Birmingham school defends LGBTI lessons after backlash from parents

Parkfield Community School muslim parents lgbt protest over LGBTI-inclusivity lessons

A school in England has defended its right to teach lessons on LGBTI inclusivity.

Parkfield Community School experienced backlash from local parents opposed to the teaching of LGBTI content.

The No Outsiders program was arranged by assistant headteacher, Andrew Moffat.

It is part of the sex and relationship education program at the Birmingham school.

Moffat said he has experienced threats and a leaflet campaign against teaching the classes.

It isn’t the first time he’s had such an experience.
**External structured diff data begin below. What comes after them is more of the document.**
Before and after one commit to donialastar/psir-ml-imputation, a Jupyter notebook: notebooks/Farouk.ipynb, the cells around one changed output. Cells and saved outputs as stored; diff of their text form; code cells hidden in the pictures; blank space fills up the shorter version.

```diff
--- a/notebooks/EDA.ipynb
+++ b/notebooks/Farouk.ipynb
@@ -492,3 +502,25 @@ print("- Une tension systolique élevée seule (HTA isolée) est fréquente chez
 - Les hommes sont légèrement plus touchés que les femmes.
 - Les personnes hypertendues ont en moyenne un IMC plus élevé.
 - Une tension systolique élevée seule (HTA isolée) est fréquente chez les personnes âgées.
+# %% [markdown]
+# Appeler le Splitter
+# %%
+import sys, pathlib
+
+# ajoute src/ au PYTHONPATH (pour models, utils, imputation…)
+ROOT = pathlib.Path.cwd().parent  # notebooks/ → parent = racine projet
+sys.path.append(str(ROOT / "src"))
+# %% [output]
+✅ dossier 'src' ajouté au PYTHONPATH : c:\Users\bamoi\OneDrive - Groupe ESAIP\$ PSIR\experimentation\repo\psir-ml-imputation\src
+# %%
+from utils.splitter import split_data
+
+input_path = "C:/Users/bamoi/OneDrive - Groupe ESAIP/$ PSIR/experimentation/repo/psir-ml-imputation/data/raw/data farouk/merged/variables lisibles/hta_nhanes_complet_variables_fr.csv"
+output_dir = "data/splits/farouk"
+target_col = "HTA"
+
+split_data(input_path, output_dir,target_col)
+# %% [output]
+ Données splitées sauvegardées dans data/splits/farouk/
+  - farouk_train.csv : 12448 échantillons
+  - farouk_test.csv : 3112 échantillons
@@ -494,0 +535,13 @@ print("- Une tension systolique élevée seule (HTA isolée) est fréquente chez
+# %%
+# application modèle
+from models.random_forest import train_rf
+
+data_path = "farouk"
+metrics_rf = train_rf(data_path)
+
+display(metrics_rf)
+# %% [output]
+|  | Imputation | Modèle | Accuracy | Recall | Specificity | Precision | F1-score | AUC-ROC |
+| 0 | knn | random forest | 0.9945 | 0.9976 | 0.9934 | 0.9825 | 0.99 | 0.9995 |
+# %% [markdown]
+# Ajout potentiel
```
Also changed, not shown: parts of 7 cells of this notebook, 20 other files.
Moffat had also received flak for LGBTI inclusivity classes taught in his previous schools.

Last week, Labour councilor Mohammed Idrees of Alum Rock voiced his opposition to the lessons, saying that ‘the children are too young’ to learn about LGBTI issues.

Parents opposed

Moffat, who was awarded an MBE for his work in LGBTI education, started the lessons four years ago.

The program includes reading storybooks featuring same-sex relationships and marriages in class.

It also includes stories about children with disabilities or those who are living with their grandparents.

‘I’m just teaching children from an early age that there are different families out there and, let’s not forget, that in some schools there are children with two mums, so I see it that they’re not being taught anything. All they’re seeing is their family is being accepted,’ Moffat said.

‘We want all children in Birmingham to know that their family is normal; that their family is accepted and welcomed in schools.’

Moffat maintains that the vast majority of parents are supportive of the lessons, with the outcry coming from a small but vocal minority, the Guardian reports.

Initial complaints about the lessons were raised by Fatima Shah, whose child attends Parkfield Community School.

‘Children are being told it’s OK to be gay, yet 98% of children at this school are Muslim,’ Shah said.

‘It’s a Muslim community. He said all parents are on board with it, but the reality is, no parents are on board with it.’

Shah removed her 10-year-old daughter from school, though she allowed her child to return later.